Before-and-after change data
---*---

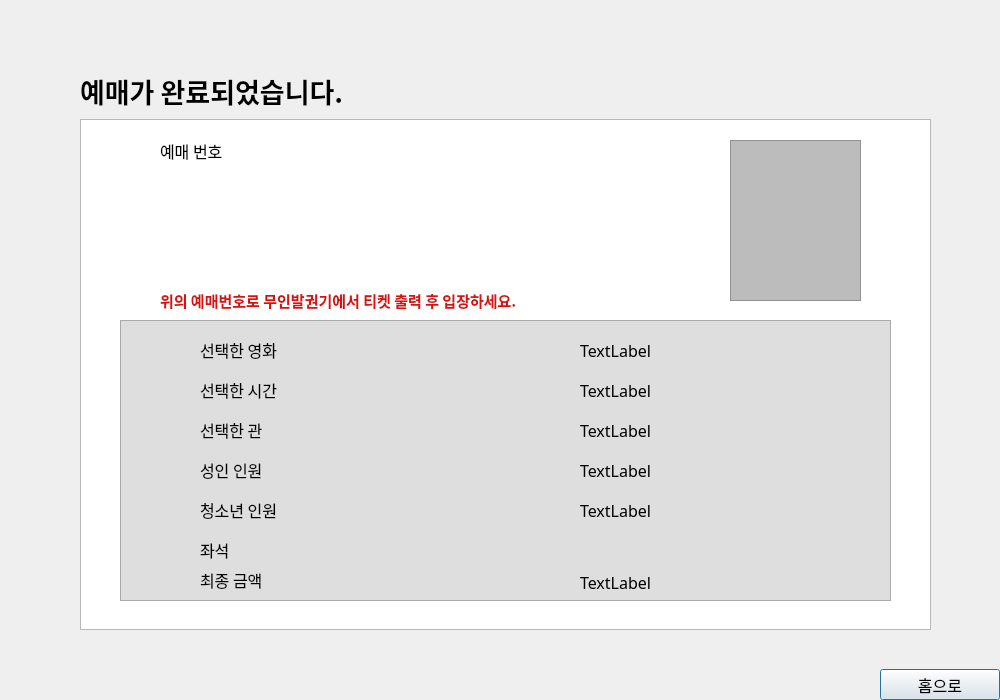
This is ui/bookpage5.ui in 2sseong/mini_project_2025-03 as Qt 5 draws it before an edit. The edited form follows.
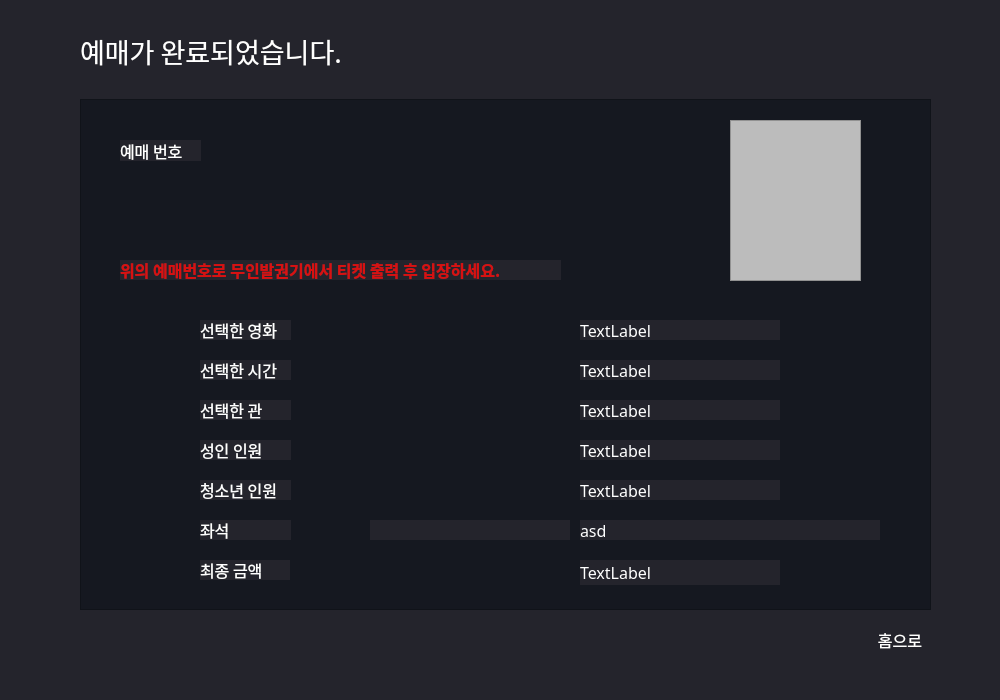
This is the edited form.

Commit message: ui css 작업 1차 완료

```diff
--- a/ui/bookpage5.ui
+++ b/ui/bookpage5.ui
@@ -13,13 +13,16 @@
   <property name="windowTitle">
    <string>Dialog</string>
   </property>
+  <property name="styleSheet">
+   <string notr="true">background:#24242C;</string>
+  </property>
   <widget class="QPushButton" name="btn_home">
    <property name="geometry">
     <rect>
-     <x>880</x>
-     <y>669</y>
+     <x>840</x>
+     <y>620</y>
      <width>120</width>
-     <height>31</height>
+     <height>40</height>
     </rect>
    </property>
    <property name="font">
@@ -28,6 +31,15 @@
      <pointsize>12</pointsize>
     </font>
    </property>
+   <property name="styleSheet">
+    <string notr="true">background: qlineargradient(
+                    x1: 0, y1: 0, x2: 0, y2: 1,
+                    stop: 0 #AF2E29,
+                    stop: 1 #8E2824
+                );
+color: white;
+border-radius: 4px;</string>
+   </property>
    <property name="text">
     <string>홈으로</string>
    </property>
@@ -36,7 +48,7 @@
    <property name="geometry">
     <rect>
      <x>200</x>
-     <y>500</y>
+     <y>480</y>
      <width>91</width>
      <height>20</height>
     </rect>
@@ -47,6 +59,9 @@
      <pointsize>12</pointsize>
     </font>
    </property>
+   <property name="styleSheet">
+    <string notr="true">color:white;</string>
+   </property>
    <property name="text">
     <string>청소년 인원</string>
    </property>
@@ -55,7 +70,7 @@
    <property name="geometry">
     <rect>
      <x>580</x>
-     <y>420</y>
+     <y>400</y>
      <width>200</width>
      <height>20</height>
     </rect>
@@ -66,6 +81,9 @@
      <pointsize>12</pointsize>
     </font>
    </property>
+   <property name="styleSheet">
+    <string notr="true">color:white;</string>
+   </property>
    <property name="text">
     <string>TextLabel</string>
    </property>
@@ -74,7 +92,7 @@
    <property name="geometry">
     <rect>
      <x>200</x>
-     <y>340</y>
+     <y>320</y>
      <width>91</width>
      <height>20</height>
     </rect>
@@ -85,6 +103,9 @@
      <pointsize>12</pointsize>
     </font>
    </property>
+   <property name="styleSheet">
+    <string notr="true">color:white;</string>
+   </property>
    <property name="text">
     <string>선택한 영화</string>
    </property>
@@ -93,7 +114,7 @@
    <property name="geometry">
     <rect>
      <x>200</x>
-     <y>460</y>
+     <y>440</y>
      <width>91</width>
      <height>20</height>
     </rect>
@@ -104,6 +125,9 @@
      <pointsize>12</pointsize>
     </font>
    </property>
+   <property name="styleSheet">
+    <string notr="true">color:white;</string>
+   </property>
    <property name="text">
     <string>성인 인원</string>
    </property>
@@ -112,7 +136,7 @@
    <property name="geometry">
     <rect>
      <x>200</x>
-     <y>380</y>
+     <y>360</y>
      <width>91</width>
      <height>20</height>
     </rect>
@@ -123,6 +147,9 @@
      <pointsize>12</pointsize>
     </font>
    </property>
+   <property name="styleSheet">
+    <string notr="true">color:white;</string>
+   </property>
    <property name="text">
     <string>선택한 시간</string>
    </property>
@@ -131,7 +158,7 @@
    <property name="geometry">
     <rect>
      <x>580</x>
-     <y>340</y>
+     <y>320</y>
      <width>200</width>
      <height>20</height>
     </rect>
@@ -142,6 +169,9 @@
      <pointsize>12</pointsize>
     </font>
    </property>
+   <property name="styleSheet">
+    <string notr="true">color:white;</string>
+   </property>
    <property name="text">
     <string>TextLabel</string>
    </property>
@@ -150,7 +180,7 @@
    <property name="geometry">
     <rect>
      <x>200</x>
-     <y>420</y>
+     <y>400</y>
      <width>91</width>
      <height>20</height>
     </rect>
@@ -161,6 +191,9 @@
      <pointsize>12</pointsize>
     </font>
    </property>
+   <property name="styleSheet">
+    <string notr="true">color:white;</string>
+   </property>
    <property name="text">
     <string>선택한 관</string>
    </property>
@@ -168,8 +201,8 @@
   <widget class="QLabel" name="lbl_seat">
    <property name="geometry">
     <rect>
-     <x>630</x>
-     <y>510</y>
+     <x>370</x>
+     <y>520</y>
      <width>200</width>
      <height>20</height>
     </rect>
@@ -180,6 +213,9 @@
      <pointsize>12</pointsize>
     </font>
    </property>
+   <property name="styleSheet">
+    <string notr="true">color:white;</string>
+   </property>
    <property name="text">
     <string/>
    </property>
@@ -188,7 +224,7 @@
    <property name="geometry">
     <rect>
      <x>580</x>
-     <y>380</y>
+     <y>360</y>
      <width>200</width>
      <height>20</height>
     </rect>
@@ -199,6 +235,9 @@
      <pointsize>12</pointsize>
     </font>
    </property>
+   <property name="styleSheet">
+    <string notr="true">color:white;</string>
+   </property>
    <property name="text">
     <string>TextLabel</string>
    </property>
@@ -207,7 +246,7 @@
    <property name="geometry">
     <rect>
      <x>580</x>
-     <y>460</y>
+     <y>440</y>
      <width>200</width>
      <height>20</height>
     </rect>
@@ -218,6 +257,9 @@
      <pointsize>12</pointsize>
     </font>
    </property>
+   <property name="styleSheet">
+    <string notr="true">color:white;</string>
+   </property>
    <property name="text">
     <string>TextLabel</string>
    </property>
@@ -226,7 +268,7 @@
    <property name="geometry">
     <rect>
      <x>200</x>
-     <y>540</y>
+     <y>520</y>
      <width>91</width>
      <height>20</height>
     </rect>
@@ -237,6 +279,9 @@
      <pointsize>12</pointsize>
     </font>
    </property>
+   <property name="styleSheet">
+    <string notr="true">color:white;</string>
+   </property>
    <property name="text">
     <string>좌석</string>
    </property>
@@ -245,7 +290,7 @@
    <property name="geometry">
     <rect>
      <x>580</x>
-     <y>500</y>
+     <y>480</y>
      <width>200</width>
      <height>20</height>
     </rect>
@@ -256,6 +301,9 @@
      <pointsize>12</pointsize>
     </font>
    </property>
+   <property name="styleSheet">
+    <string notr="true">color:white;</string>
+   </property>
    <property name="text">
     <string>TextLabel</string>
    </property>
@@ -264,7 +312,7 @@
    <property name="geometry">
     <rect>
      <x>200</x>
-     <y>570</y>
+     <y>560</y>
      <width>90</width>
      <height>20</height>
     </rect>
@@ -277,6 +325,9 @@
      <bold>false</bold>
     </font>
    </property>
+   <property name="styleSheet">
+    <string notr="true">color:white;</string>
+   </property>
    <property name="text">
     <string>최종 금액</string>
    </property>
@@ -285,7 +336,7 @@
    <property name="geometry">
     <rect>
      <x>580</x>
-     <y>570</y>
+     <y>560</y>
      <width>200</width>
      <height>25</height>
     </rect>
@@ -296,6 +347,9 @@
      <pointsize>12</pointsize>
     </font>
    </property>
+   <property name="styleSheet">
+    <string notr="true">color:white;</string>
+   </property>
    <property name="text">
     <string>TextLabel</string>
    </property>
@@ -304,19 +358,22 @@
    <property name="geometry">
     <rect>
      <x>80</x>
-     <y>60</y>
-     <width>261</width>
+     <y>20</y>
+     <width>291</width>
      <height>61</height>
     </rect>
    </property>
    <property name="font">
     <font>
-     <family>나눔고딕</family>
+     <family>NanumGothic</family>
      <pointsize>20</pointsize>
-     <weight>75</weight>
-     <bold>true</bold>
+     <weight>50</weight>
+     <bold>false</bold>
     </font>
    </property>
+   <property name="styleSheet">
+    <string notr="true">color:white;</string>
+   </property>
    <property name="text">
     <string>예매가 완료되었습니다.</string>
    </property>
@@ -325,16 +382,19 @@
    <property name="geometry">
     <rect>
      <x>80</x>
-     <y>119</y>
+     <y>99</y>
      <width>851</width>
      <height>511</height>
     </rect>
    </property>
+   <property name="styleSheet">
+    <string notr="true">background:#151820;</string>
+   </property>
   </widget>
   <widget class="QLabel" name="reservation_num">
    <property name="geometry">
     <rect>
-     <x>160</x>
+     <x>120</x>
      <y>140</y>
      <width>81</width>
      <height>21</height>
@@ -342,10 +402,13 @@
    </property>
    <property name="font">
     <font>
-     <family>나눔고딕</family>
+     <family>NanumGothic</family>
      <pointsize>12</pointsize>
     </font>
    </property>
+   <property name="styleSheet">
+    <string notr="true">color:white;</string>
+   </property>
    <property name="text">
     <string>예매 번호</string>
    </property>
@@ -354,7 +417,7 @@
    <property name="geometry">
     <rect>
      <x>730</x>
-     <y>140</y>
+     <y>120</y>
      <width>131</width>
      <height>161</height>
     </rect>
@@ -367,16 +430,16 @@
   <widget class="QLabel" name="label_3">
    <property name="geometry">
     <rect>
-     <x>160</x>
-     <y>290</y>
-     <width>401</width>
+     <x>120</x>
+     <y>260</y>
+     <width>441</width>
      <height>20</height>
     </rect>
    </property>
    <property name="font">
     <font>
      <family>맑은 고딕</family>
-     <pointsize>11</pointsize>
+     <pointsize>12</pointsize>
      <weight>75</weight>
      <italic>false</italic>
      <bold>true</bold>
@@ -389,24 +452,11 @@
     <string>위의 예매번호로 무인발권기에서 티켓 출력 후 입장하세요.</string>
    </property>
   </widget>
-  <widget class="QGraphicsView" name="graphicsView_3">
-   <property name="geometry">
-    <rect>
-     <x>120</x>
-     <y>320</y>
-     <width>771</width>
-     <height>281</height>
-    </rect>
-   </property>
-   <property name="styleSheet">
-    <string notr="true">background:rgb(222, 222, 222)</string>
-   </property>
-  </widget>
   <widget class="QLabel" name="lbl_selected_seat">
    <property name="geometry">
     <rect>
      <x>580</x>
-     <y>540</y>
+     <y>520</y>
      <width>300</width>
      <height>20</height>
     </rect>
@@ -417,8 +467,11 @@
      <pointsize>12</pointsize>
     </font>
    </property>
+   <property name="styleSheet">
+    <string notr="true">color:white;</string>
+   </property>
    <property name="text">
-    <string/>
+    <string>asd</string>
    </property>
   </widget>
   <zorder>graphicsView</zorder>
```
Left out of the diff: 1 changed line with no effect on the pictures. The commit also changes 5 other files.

---*---

▶ Exercise directions: When the word "widget" shows up in a line of the entries, pull that line out.

▶ Solution below:
   <widget class="QPushButton" name="btn_home">
   <widget class="QLabel" name="lbl_seat">
   </widget>
   <widget class="QLabel" name="reservation_num">
   <widget class="QLabel" name="label_3">
   </widget>
-  <widget class="QGraphicsView" name="graphicsView_3">
-  </widget>
   <widget class="QLabel" name="lbl_selected_seat">
   </widget>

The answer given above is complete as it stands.